In a surprising turn of events, Nothing Chats, the iMessage clone recently introduced by technology company Nothing, has been abruptly pulled from the Google Play Store. While the official explanation cites “several bugs” as the cause, emerging evidence suggests that severe security concerns may be at the heart of the removal.
Nothing took to Twitter to announce the withdrawal, stating, “We’ve removed the Nothing Chats beta from the Play Store and will be delaying the launch until further notice to work with Sunbird to fix several bugs. We apologize for the delay and will do right by our users.”
However, a thorough technical analysis conducted by Rida F’kih from Texts.com and Twitter users @batuhan and @1ConanEdogowa has uncovered a more troubling narrative. It appears that Nothing’s service provider, Sunbird, may have misled users about the end-to-end encrypted nature of messages passing through its servers.
To use Nothing Chats, users were required to sign in with their Apple ID on Sunbird servers, operating on a Mac mini running a virtual machine. While Sunbird claimed that the messages sent to its servers were encrypted, the analysis revealed that the JSON Web Tokens (JWT) generated by the service were sent unencrypted to another Sunbird server without SSL protection. This left them susceptible to interception by potential attackers.

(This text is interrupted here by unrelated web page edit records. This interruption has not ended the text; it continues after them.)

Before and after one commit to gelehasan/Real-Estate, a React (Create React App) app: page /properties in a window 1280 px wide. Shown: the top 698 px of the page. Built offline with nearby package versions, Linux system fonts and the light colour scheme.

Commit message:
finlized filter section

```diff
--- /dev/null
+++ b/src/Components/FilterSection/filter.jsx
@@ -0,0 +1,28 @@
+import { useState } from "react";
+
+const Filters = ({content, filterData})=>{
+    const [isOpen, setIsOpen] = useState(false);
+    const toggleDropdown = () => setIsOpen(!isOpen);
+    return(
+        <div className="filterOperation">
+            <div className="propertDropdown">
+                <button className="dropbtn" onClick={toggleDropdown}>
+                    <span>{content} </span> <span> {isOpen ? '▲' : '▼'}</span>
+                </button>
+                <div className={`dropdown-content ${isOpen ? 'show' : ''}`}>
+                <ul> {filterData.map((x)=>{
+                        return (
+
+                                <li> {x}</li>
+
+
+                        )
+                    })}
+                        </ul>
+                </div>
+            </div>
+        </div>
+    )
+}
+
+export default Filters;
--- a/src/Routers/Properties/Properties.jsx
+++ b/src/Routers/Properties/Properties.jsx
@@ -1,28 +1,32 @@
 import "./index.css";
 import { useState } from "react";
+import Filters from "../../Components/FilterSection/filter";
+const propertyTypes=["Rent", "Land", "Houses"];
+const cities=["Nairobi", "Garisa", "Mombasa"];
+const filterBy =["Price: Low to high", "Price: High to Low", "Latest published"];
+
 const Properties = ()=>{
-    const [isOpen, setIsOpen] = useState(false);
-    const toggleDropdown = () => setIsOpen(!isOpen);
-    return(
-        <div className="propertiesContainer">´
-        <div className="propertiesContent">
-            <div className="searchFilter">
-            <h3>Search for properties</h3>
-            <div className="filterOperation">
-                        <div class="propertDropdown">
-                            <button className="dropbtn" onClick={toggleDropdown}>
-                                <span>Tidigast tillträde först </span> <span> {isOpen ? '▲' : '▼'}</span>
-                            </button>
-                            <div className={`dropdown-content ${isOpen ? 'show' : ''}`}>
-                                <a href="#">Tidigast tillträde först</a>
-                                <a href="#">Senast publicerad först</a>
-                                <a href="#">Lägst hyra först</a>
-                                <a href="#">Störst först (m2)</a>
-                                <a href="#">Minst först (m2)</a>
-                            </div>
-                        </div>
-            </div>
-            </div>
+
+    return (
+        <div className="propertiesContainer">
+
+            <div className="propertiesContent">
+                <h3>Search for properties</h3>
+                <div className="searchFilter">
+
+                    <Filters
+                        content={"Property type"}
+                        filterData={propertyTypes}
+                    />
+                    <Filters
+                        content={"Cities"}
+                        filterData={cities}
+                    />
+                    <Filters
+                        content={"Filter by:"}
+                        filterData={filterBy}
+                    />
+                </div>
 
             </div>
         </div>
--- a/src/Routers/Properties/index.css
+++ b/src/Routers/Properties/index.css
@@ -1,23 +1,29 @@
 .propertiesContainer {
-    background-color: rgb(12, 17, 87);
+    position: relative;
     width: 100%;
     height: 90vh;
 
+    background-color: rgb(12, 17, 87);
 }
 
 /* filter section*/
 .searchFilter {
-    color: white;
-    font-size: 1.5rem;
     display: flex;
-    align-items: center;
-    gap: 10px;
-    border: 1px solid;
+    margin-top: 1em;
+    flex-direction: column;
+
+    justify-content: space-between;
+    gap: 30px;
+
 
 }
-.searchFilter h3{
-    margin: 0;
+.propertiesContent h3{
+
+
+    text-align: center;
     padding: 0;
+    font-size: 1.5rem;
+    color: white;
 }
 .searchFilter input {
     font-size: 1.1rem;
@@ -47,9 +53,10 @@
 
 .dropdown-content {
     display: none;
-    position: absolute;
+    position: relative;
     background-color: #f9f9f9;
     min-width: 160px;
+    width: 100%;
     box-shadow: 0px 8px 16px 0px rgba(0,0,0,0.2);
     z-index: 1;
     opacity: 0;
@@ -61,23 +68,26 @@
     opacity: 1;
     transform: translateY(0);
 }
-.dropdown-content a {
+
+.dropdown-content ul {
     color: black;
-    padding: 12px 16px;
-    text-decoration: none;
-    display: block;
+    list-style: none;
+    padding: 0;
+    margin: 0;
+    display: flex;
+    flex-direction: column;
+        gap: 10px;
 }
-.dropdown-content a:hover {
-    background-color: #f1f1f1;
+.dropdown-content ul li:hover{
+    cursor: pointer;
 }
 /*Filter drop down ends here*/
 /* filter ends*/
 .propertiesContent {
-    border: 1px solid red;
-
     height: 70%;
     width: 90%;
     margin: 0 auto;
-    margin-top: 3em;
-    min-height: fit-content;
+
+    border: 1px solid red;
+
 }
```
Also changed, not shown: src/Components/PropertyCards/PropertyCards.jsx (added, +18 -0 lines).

What’s more concerning is that these messages were decrypted and stored on Sunbird servers, providing attackers with a window of opportunity to access them before the intended recipients. Texts.com demonstrated this vulnerability by intercepting JWTs, gaining access to the Firebase real-time database, and downloading user information and conversations with just 23 lines of code.
While the privacy issue seems to be directly tied to Sunbird, Nothing’s association with the service provider implicates the company in the matter. Describing these critical security issues as mere “bugs” appears to be a downplaying of the severity of the situation.
The future of Nothing Chats remains uncertain as the company works to address these security concerns. In the meantime, users are advised to exercise caution when using third-party services, especially those requiring sensitive credentials. This development comes at a time when Apple has announced RCS support, potentially making alternatives less appealing.
Tech Mansion will continue to monitor this situation and provide updates as it unfolds.